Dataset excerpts
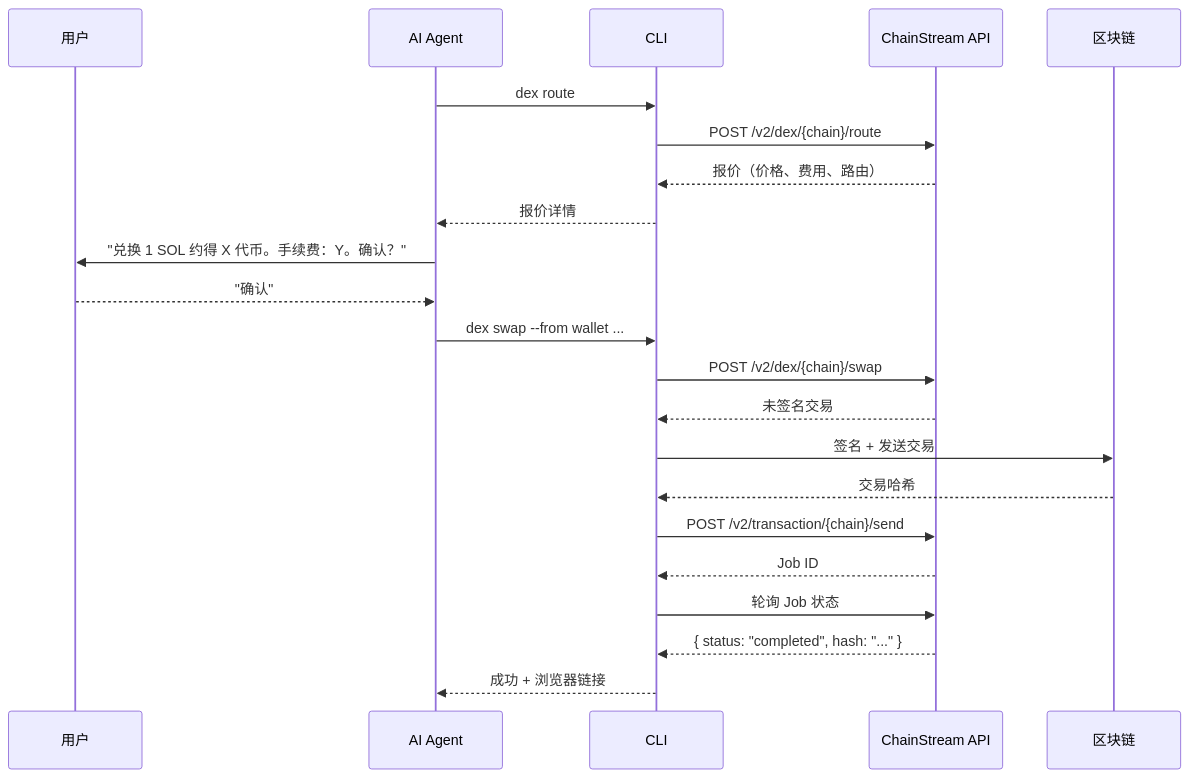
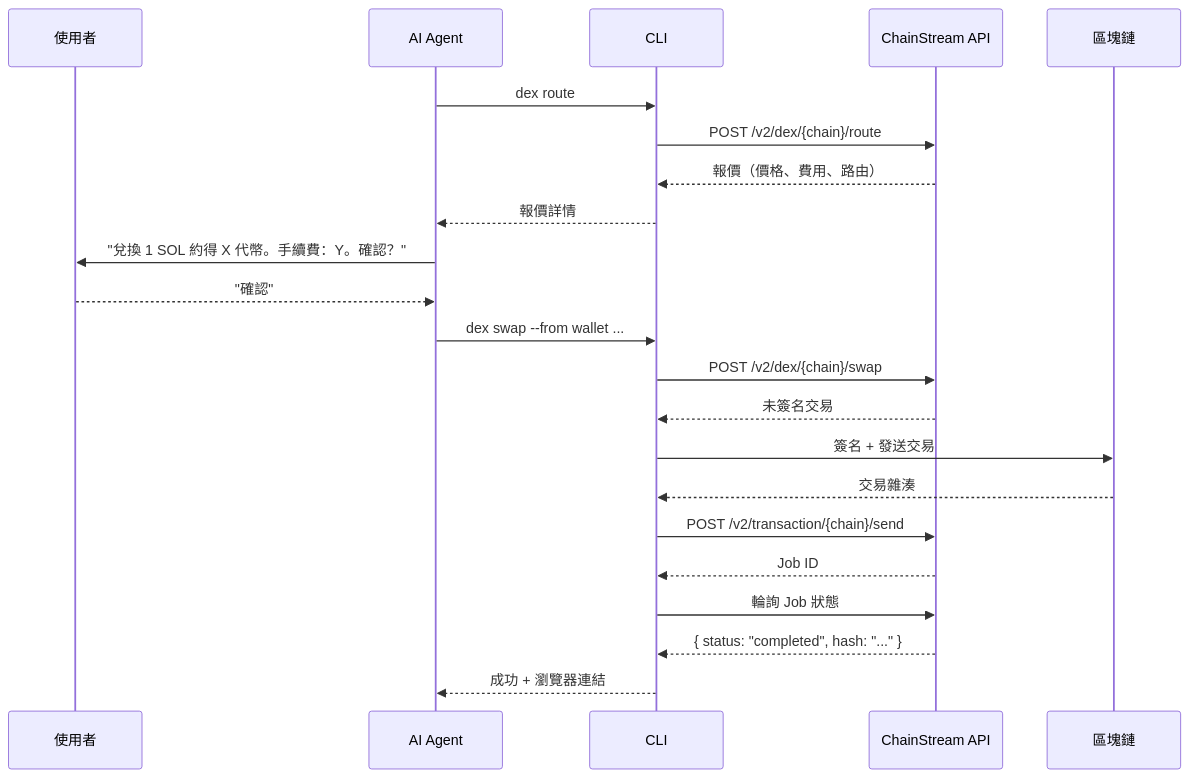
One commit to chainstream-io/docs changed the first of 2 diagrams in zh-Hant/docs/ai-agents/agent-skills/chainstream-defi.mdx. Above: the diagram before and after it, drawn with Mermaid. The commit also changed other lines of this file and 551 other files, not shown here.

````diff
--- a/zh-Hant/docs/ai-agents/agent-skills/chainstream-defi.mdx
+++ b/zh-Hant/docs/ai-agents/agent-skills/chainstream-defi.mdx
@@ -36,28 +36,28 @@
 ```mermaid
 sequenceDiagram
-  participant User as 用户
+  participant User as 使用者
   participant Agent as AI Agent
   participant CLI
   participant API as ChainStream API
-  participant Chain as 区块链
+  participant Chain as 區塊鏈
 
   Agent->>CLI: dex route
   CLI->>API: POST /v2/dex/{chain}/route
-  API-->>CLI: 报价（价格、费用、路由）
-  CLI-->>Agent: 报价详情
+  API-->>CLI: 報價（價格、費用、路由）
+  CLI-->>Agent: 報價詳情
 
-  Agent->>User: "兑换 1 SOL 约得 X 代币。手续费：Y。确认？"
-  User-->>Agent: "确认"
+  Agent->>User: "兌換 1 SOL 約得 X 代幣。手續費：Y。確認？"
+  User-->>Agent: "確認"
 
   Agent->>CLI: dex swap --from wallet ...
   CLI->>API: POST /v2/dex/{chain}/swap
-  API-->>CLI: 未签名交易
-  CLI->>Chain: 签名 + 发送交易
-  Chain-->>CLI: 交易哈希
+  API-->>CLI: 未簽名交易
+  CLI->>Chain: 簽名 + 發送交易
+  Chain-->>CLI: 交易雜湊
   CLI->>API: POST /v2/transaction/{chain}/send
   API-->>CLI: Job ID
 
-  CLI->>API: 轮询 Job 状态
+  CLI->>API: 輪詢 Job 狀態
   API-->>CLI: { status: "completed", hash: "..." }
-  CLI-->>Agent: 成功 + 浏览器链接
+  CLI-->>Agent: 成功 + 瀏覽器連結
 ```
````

--

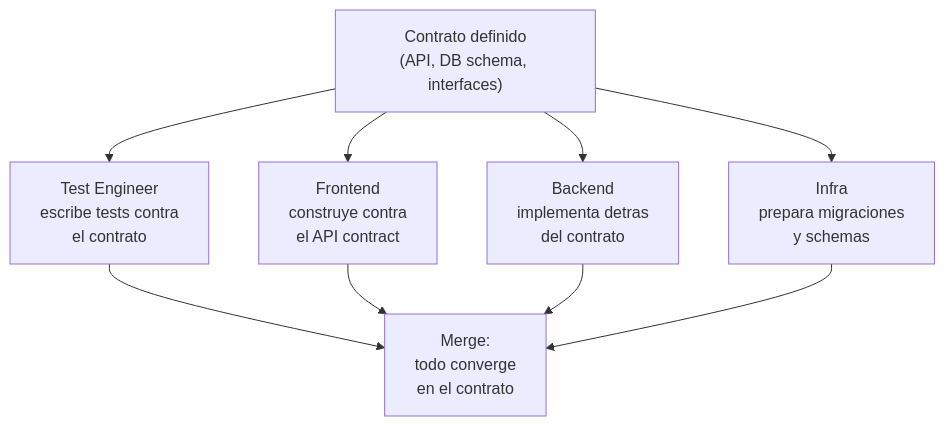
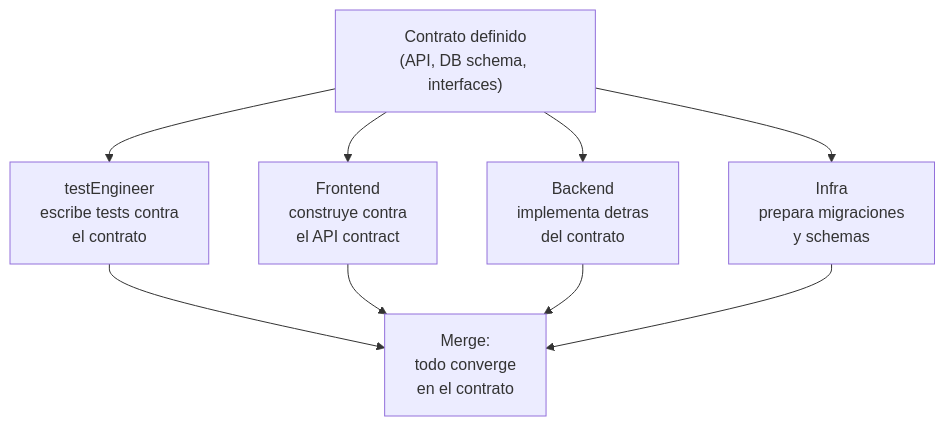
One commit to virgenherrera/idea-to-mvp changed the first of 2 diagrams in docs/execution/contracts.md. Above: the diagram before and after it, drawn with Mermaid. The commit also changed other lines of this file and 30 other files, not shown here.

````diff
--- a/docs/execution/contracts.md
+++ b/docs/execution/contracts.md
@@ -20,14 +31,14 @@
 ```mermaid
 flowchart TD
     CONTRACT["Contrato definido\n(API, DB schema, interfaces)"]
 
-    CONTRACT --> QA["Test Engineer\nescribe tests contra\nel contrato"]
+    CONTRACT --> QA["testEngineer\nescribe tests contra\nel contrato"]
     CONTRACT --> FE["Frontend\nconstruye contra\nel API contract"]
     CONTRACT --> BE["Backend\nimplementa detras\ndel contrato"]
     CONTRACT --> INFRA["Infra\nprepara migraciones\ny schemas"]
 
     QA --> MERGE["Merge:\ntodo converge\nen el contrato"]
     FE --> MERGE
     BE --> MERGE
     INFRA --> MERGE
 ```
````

Work order:
Whenever the string "participant" shows up in a line of the entries, copy that line.

Exercise answer:
-  participant User as 用户
+  participant User as 使用者
   participant Agent as AI Agent
   participant CLI
   participant API as ChainStream API
-  participant Chain as 区块链
+  participant Chain as 區塊鏈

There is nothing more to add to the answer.